An indication of his patient attention can be seen in annual index of heron populations in British Birds. From 1939 to 1952, W.B. Alexander’s submissions regularly included notes such as, “The Rev. P. G. Kennedy has again supplied figures for 16 heronries in 7 counties of Eire.” His physical stature was of benefit; an obituarist recalled, “Thanks to his height he was invariably the first to step over the boundary fences surrounding the Forestry Plantations while the rest of us moved up and down outside searching for a suitable spot to get across.”4

1953 saw the publication of An Irish sanctuary: birds of the North Bull, a book intended to make his radio talks available to young birdwatchers “in a compact and accessible form.” Clive Hutchinson confirmed that his intention was realised, judging the book “unlike most modern books and papers about birds, it is a readable and highly personalised account not just of the birds but of the experiences of the author and his friends watching them on the Bull.”5 The book retains significance in helping us to recognise the visitors and resident birds . His List of Birds - Month by Month shows how the intervening decades have seen change; Bewick’s swans are not now familiar and little egrets are no longer unusual here (unlike a 1957 sighting which drew Fr Kennedy’s attention).

Publication costs of the book were borne by Colm Ó Lochlainn, the progressive proprietor of The Sign of the Three Candles. Fr Kennedy’s 1961 A List of the Birds of Ireland was issued by the Stationery Office in Dublin, indicating how well he was regarded in his area of expertise.

In 1954, Fr Kennedy collaborated with two former Indian Army officers in publishing The birds of Ireland: an account of the distribution, migration and habits as observed in Ireland. Lieutenant-Colonel Charles Scroope, a Davis Cup tennis player, and Major ‘Jim’ Ruttledge MC shared his passion for conservation and education and compiled this significant study, updating the 1900 publication of the same name by Richard Ussher and Robert Warren. Their work endured for many years before yielding to Clive Hutchinson’s 1989 Birds in Ireland.

Robin Ruttledge(1899–2002) was one of the founders of the Irish Wildbird Conservancy (now BirdWatch Ireland Ireland) and delighted in his long correspondence with ‘Father K.’ whose “letters were always full of interesting information and, when required, good counsel.
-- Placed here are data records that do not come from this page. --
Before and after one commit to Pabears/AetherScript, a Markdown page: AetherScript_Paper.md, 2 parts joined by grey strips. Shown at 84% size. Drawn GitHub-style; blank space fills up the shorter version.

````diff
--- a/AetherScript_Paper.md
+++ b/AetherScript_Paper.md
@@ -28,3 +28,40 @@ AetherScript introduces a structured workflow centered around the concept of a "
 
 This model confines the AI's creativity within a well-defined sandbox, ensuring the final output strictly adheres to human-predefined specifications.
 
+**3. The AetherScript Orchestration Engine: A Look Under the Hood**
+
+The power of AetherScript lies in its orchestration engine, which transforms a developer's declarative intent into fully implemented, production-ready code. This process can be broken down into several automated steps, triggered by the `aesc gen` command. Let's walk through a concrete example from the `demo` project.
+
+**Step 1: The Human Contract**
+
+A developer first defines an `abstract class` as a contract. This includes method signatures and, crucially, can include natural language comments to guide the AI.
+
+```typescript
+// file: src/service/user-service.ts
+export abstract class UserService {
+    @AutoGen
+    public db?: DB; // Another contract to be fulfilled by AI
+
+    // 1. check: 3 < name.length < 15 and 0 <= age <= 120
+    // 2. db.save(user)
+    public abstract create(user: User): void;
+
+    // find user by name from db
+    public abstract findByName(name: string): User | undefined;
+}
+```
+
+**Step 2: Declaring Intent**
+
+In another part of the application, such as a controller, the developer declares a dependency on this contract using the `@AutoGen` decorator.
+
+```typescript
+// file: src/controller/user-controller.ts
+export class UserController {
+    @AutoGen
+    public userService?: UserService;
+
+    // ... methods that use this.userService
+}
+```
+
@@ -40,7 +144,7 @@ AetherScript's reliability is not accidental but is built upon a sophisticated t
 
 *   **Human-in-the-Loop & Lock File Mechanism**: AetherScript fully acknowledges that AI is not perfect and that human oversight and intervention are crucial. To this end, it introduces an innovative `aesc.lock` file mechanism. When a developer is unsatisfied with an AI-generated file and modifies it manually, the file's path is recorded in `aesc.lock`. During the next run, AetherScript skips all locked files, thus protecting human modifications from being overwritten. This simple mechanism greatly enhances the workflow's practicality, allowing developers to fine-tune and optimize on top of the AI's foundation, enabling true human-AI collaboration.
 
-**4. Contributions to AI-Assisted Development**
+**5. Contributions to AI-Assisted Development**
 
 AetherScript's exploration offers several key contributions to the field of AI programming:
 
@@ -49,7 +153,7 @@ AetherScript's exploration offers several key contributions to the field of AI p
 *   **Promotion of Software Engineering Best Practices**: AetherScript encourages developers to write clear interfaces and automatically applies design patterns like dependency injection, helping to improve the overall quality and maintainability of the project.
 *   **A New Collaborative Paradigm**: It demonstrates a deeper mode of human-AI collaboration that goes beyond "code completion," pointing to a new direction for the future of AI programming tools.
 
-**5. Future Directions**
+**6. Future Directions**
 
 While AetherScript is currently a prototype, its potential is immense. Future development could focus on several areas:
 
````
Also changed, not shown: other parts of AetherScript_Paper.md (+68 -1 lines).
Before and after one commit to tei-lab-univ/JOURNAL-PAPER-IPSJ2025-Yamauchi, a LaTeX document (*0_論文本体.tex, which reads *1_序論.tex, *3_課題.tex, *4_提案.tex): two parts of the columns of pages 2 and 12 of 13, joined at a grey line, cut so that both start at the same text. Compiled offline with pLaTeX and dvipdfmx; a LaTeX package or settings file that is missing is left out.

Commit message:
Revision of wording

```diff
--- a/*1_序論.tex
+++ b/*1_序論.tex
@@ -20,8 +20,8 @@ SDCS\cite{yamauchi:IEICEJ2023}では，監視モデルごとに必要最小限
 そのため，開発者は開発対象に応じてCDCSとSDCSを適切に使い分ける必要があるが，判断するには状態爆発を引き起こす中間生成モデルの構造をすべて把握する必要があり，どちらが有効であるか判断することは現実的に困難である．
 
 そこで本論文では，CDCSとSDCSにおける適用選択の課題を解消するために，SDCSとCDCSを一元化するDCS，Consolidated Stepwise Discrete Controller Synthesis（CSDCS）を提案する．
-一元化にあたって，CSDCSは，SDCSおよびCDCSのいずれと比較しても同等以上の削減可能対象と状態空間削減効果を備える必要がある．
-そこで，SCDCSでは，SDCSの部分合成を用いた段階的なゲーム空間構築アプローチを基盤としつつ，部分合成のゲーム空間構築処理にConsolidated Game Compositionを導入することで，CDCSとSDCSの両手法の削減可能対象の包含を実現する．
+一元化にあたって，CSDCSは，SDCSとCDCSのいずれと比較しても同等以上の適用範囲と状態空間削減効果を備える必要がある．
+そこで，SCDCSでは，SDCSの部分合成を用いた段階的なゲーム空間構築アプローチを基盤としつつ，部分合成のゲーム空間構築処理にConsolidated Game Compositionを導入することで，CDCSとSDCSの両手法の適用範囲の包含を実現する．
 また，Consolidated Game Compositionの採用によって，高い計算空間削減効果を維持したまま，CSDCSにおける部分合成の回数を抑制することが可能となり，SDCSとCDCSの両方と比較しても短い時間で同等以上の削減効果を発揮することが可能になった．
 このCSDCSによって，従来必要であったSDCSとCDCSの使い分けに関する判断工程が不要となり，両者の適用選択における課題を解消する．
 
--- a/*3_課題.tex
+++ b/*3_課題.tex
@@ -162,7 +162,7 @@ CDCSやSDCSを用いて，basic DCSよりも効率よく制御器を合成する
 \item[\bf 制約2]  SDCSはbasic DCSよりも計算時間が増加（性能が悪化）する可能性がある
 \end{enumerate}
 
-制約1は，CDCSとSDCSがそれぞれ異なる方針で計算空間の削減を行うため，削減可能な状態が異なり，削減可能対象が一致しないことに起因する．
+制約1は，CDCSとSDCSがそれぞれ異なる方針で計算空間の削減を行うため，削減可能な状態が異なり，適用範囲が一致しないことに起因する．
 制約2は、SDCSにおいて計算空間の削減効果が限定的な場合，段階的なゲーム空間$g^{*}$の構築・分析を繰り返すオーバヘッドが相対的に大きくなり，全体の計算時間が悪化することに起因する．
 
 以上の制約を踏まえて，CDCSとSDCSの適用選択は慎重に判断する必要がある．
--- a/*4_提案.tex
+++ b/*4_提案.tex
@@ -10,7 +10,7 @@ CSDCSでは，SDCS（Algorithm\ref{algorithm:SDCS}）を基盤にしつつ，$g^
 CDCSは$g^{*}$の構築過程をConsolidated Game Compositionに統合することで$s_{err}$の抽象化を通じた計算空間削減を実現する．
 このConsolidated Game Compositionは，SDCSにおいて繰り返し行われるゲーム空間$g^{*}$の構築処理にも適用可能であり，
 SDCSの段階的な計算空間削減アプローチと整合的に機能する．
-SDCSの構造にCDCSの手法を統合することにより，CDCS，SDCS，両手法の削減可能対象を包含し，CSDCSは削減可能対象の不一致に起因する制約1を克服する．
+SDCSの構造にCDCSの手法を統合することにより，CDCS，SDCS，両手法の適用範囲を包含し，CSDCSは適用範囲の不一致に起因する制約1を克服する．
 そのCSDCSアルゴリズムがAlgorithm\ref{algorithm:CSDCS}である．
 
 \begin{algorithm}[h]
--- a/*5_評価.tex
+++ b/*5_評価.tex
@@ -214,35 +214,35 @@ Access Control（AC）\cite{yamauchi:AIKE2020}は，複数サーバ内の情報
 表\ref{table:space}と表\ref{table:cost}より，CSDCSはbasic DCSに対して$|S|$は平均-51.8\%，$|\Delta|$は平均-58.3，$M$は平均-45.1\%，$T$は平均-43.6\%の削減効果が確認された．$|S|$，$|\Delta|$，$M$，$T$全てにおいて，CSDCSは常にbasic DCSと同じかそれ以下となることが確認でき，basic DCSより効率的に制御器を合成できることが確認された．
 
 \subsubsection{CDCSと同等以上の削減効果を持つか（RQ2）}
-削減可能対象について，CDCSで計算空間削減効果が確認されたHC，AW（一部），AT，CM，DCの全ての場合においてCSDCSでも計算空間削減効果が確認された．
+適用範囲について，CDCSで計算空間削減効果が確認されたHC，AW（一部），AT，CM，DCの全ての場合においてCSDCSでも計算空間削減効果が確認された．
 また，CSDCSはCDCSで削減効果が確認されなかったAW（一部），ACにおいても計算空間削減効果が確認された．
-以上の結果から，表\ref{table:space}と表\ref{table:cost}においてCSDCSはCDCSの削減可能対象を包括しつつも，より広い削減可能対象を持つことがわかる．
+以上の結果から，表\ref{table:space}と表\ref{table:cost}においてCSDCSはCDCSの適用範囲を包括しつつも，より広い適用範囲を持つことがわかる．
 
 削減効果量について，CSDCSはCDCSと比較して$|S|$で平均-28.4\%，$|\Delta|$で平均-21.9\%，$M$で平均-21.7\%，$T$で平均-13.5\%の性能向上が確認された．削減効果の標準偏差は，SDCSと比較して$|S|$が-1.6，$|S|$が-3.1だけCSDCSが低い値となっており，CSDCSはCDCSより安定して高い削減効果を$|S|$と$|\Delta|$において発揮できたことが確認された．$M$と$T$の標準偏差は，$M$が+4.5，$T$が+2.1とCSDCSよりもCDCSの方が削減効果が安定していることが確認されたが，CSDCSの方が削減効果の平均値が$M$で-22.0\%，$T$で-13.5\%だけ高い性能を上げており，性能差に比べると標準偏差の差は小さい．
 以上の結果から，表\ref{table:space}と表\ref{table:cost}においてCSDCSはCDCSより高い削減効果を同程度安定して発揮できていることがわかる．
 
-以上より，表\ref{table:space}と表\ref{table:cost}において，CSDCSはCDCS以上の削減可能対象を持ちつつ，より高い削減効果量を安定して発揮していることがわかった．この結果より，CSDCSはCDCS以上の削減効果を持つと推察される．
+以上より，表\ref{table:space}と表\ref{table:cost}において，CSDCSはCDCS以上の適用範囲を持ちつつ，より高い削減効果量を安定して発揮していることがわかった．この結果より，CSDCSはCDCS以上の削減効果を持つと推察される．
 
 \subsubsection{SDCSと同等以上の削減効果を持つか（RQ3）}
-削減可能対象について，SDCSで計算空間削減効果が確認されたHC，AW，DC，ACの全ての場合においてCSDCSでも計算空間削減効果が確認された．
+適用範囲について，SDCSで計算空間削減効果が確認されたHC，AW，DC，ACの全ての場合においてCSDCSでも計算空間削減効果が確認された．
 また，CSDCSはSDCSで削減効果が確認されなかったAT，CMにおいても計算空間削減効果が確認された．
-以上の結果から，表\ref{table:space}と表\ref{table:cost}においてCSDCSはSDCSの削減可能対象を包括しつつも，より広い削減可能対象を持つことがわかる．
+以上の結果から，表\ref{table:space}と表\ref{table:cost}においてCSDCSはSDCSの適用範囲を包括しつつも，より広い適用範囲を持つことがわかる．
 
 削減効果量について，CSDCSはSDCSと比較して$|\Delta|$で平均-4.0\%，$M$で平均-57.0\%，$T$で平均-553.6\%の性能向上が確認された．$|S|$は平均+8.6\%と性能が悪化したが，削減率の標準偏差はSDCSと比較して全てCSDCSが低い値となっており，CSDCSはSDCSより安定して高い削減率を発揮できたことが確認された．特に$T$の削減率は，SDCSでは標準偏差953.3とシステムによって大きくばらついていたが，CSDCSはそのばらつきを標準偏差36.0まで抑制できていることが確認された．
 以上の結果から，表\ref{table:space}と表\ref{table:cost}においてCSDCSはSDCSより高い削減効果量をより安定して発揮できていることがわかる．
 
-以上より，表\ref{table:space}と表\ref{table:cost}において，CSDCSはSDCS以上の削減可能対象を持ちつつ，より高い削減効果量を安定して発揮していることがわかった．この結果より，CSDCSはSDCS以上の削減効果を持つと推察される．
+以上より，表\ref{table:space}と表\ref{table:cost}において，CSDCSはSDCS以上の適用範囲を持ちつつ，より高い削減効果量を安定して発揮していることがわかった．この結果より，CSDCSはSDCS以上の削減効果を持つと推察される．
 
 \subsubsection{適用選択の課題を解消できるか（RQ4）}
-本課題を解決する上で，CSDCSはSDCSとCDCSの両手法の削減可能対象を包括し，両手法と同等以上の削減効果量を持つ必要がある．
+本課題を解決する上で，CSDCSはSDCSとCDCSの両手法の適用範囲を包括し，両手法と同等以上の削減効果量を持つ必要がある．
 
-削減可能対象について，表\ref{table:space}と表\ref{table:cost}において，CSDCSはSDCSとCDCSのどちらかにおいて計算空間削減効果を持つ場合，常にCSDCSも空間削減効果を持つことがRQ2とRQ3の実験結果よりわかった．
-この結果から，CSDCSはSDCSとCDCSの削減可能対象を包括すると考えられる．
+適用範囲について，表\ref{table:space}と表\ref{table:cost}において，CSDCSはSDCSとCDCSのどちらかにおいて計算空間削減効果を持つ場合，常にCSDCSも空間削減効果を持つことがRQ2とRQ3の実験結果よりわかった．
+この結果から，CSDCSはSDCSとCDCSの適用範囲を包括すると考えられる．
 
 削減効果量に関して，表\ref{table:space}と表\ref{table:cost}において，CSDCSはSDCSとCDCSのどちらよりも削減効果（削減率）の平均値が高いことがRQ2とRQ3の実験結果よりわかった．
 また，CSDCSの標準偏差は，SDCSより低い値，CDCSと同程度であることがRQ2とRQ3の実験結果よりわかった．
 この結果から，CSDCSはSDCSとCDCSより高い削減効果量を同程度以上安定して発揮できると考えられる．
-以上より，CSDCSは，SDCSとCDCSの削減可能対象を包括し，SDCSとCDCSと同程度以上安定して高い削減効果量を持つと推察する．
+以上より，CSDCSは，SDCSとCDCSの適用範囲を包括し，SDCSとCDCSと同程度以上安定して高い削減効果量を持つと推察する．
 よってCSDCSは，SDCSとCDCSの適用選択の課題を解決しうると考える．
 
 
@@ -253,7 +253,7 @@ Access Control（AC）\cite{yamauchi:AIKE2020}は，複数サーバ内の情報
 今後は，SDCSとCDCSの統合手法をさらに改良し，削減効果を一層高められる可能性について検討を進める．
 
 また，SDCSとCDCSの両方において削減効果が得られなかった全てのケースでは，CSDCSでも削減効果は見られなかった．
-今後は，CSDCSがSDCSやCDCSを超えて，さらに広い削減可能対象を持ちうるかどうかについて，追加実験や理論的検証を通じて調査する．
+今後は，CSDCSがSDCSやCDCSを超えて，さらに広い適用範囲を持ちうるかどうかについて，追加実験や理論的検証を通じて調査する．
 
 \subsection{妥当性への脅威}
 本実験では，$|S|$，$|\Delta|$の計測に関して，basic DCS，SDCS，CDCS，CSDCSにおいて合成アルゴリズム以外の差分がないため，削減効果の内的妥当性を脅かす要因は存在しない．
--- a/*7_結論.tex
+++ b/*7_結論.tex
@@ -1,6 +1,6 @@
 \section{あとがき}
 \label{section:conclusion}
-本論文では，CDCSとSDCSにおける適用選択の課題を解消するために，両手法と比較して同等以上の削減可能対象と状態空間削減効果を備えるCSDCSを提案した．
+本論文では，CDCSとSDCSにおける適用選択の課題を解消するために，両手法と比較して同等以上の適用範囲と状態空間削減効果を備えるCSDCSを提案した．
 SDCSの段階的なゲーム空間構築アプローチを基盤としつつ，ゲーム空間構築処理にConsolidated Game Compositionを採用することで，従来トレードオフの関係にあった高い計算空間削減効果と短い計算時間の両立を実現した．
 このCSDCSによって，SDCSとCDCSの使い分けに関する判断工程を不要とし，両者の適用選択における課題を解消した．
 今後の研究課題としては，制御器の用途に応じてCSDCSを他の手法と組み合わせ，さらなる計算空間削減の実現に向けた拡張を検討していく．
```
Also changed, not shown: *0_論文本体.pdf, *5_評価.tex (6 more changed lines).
He always wrote with enthusiasm concerning our common interest, whether regarding bird distribution, migration, habitats or conservation.” Contributing to Fr Kennedy’s obituary in The Irish Naturalists’ Journal in 1968, he wrote of working with him in the field; “He was a splendid companion, possessed of alert and persevering observation, a quiet unassuming manner and a nice sense of humour, which could take the form of a good laugh against himself.”
“The North Bull Island was a sanctuary which he was primarily instrumental in forming and which he knew and loved so well and which is a fitting memorial to him.” Ruttledge wrote, concluding his recollection of Father K. by recalling that he was “a kindly, courteous gentleman of the old school. It is, alas, unlikely that we shall see his like again.” 4


  1. Rev. P. G. Kennedy, S.J. (The roosting habits of tree creepers in British Birds, Vol. XXX, pp. 2–13  ↩

  2. Richard A. Baker, Birds, bugs, bogs, botany and biodiversity: some clergymen naturalists associated with Ireland. The Irish Naturalists’ Journal
    Vol. 33, No. 1 (12 December 2013), pp. 28–34.  ↩

  3.  1953. An Irish sanctuary: birds of the North Bull. Dublin: The sign of the three candles.  ↩

  4. F. K., R. F. R., and A. W. S. “Rev P. G. Kennedy, S.J., 1881–1966.” The Irish Naturalists’ Journal 16, no. 1 (1968): 4–7.  ↩